Although guesswork certainly came in handy, there was no substitute for experience, and Patti Lyle Collins had plenty of that. For example, she knew the names of almost every major corporation in the United States, plus most colleges, government agencies and private institutions. She also knew much of what there was to know about many American cities. Because of her ability, when a letter crossed her desk addressed to "Giuvani Cirelili, Presidente Sterite, Catimoa," she knew exactly where to send it. Although there was no post office in the country named "Catimoa," there apparently was only one city at that time with a "President Street,"—Baltimore, Maryland.
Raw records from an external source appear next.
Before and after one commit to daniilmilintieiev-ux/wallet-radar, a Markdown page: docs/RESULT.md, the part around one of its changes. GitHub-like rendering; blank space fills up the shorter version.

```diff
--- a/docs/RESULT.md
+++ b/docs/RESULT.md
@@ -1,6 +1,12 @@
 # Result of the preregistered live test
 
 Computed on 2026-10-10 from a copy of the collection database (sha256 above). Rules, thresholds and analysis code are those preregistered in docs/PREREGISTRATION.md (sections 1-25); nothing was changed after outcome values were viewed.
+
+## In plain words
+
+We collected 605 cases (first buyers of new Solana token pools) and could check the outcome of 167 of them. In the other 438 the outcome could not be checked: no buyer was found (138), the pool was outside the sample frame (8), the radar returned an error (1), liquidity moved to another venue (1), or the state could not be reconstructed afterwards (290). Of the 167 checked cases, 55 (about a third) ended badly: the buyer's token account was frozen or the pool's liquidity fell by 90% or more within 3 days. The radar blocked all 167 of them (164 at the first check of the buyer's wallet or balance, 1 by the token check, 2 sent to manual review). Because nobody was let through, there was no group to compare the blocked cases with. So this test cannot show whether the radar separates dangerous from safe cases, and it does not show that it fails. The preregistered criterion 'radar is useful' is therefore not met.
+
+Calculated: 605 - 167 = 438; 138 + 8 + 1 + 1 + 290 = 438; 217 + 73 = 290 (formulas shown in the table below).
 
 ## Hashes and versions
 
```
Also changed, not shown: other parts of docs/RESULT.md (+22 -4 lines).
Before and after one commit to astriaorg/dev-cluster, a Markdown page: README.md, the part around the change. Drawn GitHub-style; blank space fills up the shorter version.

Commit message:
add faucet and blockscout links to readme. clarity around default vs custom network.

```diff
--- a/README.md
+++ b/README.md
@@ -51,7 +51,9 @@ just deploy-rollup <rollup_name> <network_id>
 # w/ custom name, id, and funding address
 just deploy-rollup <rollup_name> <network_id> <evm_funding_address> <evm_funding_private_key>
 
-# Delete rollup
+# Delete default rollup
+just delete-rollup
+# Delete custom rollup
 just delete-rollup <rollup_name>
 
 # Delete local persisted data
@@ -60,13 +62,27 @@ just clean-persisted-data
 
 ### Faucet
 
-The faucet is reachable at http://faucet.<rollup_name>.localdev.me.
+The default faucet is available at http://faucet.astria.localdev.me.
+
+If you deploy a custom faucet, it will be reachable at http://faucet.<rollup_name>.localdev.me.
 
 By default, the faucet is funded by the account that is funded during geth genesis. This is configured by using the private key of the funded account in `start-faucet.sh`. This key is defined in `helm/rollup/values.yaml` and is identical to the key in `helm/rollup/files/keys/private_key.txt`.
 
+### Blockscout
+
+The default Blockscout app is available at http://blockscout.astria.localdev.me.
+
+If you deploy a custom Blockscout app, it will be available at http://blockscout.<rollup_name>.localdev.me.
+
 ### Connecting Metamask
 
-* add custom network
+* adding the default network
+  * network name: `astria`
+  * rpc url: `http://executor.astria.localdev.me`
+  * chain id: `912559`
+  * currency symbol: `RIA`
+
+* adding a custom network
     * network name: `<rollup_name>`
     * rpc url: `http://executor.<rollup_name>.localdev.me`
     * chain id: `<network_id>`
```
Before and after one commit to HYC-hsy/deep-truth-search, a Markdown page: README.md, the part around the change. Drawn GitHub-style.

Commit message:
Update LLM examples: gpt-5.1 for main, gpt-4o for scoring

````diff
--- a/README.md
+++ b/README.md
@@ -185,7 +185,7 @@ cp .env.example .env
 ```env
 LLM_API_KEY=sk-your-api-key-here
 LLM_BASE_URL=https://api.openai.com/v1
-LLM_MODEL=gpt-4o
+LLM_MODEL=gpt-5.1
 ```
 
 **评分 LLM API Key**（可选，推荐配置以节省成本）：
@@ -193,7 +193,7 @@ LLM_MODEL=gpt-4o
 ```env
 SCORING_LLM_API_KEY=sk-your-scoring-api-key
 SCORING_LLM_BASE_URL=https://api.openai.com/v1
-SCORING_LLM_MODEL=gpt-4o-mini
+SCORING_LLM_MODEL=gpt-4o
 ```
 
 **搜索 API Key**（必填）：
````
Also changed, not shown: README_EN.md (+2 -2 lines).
Within a matter of days, this letter reached the person for whom it was intended.
She was a skilled decipherer who could quickly translate by sound such destinations as "Reikzhieer, Stiejt Kanedeka" (Roxbury, State of Connecticut) or "Tossy Tanner, Tx." (Corsicana, Texas) or "Cikepu Kornsors, Levynworth Co. (Kickapoo City, Leavenworth County, Kansas).
Clearly some cases were tougher to solve than others. The clerks of the Dead Letter Office made keepsakes of many of the worst letters they handled. When they cracked a really tough address, a card was sent along with the letter to the postmaster asking that the empty envelope be returned once the letter was delivered to the addressee. The Postmaster forwarded the outer wrappers to the Dead Letter Office, where they were retained as curiosities. Collections of such letters were bound together into small leather albums. One such volume is in the Smithsonian's National Postal Museum. Another can be found in the U.S. Postal Service Library in Washington, D.C.
These tiny albums are a vivid reminder of the dedication of America's turn of the century dead letter detectives, a remarkably dedicated group of postal workers devoted to solving this nation's mail mysteries.
*EnRoute was the National Postal Museum's newsletter.